Choosing to take the deduction in the preceding year may increase the tax savings from the loss and may enable a refund from IRS before filing the tax return for the year the loss occurred. The taxpayer can elect to claim the loss last year (on either an original return or an amended return), and can generally expect to receive the refund within a matter of weeks. This can help with cash flow to pay some of the repair costs.
Determining the most beneficial year in which to claim the loss requires a careful evaluation of the entire tax picture for both years, including filing status for individuals, amount of income and other deductions, and the applicable tax rates.
For business, income-producing and rental property, the loss is not always the decline in economic value suffered. It’s measured as the lesser of (a) the drop in fair market value from before the disaster to immediately it and (b) adjusted tax basis in the property (usually, cost plus improvements and closing costs less any accumulated depreciation).
For non-business or income-producing property (such as a home or furniture) the actual loss figure must be reduced by three amounts. In many cases, these reductions result in no deduction being available.
First, to the extent of insurance, the loss is reduced by the insurance reimbursement. If property is covered by insurance, a claim must be made or the IRS will reduce the loss by the insurance reimbursement that could have received.
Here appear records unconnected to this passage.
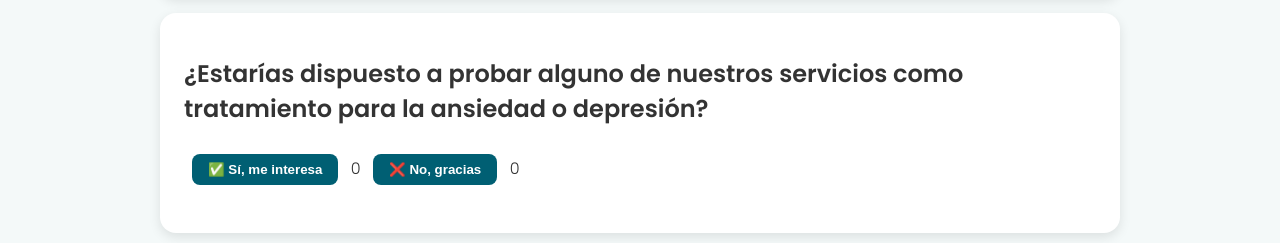
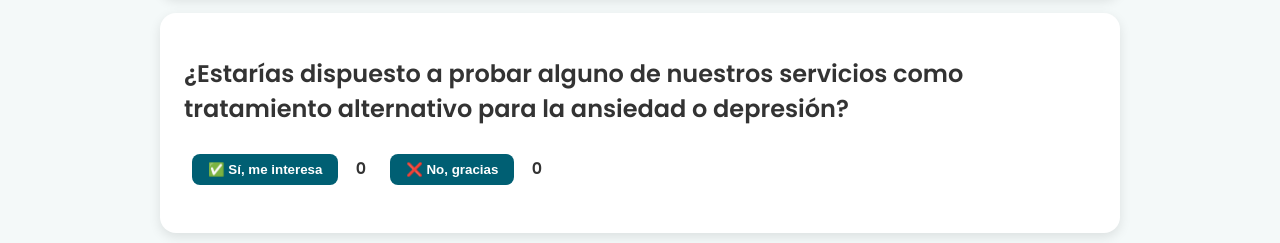
Before and after one commit to msantacruz1951/neuromod, a plain HTML site: page servicios.html in a window 1280 px wide. Shown: the part 889-1132 px from the top of the page. Drawn offline with Linux system fonts and the light colour scheme; no server answers.

Commit message:
servicios.html

```diff
--- a/servicios.html
+++ b/servicios.html
@@ -157,14 +157,19 @@
       <p>Realizamos seguimiento de evolución por WhatsApp, encuestas de satisfacción y brindamos una consulta gratuita de valoración al finalizar el tratamiento para garantizar los mejores resultados.</p>
     </div>
 
-    <div class="card encuesta">
-      <h2>¿Estarías dispuesto a probar  alguno de nuestros servicios como tratamiento para la ansiedad o depresión?</h2>
-      <div id="surveyButtons">
-        <button onclick="surveyVote(true)">✅ Sí, me interesa</button>
-         <span id="trueCount">0</span>
-        <button onclick="surveyVote(false)">❌ No, gracias</button>
-        <span id="falseCount">0</span>
-      </div>
+   <div class="card encuesta">
+      <h2>¿Estarías dispuesto a probar alguno de nuestros servicios como tratamiento alternativo para la ansiedad o depresión?</h2>
+      <div id="surveyButtons" style="display: flex; gap: 1rem; align-items: center; flex-wrap: wrap;">
+  <div>
+    <button onclick="surveyVote(true)">✅ Sí, me interesa</button>
+    <span id="trueCount" style="margin-left: 5px; font-weight: bold;">0</span>
+  </div>
+  <div>
+    <button onclick="surveyVote(false)">❌ No, gracias</button>
+    <span id="falseCount" style="margin-left: 5px; font-weight: bold;">0</span>
+  </div>
+</div>
+
       <p id="surveyMessage" style="margin-top: 1rem; font-weight: bold;"></p>
     </div>
 
```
Next, for each casualty, an individual reduces the loss amount by $100. Note that this reduction is per event, not per item damaged. Thus, if a storm knocks over a tree that damages a car and home, there are three property losses (tree, car, house) and only one reduction.
Third, after combining all the losses under the above guidelines, reduce them by 10% of adjusted gross income (AGI). Only the loss amount above this “floor” can be deducted. There have been times when Congress waived the 10% floor temporarily. They have not indicated if they will do so for Hurricanes Harvey and Irma.
For individuals, the higher the marginal tax rate, the more valuable the deduction is and the itemized deduction phase-out does not apply to casualty losses. For example, a $4,000 deduction saves $1,120 for a taxpayer in the 28% tax bracket, but is worth $1,320 to a taxpayer in the 33% bracket.
One of the often overlooked costs is replacing landscaping. Most landscaping is not covered by insurance and the cost to replace can be significant. Considering the impact of the landscaping, a valuable deduction may be available.
We can assist you with determining the most beneficial year to claim the deduction as well as many of the intricacies of these issues, including casualty gains and elections to defer income.
For more information on how any of these rules might benefit you or your business, please contact your tax advisor or Teri Kaye, Tax Partner & Partner in Charge of the Fort Lauderdale Office, at email@example.com.